Required work ▸ Give back every line of the material exactly, as it appears below.

[Start of Attachment]

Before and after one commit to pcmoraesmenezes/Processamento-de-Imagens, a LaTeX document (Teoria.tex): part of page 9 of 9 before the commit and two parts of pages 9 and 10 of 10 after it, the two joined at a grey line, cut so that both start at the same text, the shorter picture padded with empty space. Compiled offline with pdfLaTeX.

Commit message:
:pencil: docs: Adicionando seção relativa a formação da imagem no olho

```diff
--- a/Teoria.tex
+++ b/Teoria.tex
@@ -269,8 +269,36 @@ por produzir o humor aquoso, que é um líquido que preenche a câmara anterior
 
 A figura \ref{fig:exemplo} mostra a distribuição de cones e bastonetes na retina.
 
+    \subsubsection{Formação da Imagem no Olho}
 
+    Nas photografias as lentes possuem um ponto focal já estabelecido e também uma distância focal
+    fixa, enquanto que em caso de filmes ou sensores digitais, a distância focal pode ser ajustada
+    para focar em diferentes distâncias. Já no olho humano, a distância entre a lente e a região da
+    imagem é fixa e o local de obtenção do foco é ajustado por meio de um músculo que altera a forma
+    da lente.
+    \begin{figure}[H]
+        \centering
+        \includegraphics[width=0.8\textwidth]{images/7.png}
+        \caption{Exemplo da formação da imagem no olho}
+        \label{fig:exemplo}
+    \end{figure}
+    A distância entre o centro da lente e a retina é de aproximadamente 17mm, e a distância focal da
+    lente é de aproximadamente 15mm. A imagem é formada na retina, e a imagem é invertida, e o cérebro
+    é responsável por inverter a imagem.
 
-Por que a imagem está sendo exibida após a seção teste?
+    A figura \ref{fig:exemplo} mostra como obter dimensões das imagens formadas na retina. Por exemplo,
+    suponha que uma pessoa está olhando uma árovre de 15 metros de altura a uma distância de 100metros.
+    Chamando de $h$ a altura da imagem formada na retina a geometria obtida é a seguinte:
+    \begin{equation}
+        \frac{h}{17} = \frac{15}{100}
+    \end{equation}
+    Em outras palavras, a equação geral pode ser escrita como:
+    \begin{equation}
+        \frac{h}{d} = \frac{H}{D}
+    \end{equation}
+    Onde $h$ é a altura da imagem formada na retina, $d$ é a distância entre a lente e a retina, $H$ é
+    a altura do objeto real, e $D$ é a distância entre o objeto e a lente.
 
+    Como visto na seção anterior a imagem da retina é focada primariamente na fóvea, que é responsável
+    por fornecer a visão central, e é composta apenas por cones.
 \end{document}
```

[End of Attachment]

Response ▸
Before and after one commit to pcmoraesmenezes/Processamento-de-Imagens, a LaTeX document (Teoria.tex): part of page 9 of 9 before the commit and two parts of pages 9 and 10 of 10 after it, the two joined at a grey line, cut so that both start at the same text, the shorter picture padded with empty space. Compiled offline with pdfLaTeX.

Commit message:
:pencil: docs: Adicionando seção relativa a formação da imagem no olho

```diff
--- a/Teoria.tex
+++ b/Teoria.tex
@@ -269,8 +269,36 @@ por produzir o humor aquoso, que é um líquido que preenche a câmara anterior
 
 A figura \ref{fig:exemplo} mostra a distribuição de cones e bastonetes na retina.
 
+    \subsubsection{Formação da Imagem no Olho}
 
+    Nas photografias as lentes possuem um ponto focal já estabelecido e também uma distância focal
+    fixa, enquanto que em caso de filmes ou sensores digitais, a distância focal pode ser ajustada
+    para focar em diferentes distâncias. Já no olho humano, a distância entre a lente e a região da
+    imagem é fixa e o local de obtenção do foco é ajustado por meio de um músculo que altera a forma
+    da lente.
+    \begin{figure}[H]
+        \centering
+        \includegraphics[width=0.8\textwidth]{images/7.png}
+        \caption{Exemplo da formação da imagem no olho}
+        \label{fig:exemplo}
+    \end{figure}
+    A distância entre o centro da lente e a retina é de aproximadamente 17mm, e a distância focal da
+    lente é de aproximadamente 15mm. A imagem é formada na retina, e a imagem é invertida, e o cérebro
+    é responsável por inverter a imagem.
 
-Por que a imagem está sendo exibida após a seção teste?
+    A figura \ref{fig:exemplo} mostra como obter dimensões das imagens formadas na retina. Por exemplo,
+    suponha que uma pessoa está olhando uma árovre de 15 metros de altura a uma distância de 100metros.
+    Chamando de $h$ a altura da imagem formada na retina a geometria obtida é a seguinte:
+    \begin{equation}
+        \frac{h}{17} = \frac{15}{100}
+    \end{equation}
+    Em outras palavras, a equação geral pode ser escrita como:
+    \begin{equation}
+        \frac{h}{d} = \frac{H}{D}
+    \end{equation}
+    Onde $h$ é a altura da imagem formada na retina, $d$ é a distância entre a lente e a retina, $H$ é
+    a altura do objeto real, e $D$ é a distância entre o objeto e a lente.
 
+    Como visto na seção anterior a imagem da retina é focada primariamente na fóvea, que é responsável
+    por fornecer a visão central, e é composta apenas por cones.
 \end{document}
```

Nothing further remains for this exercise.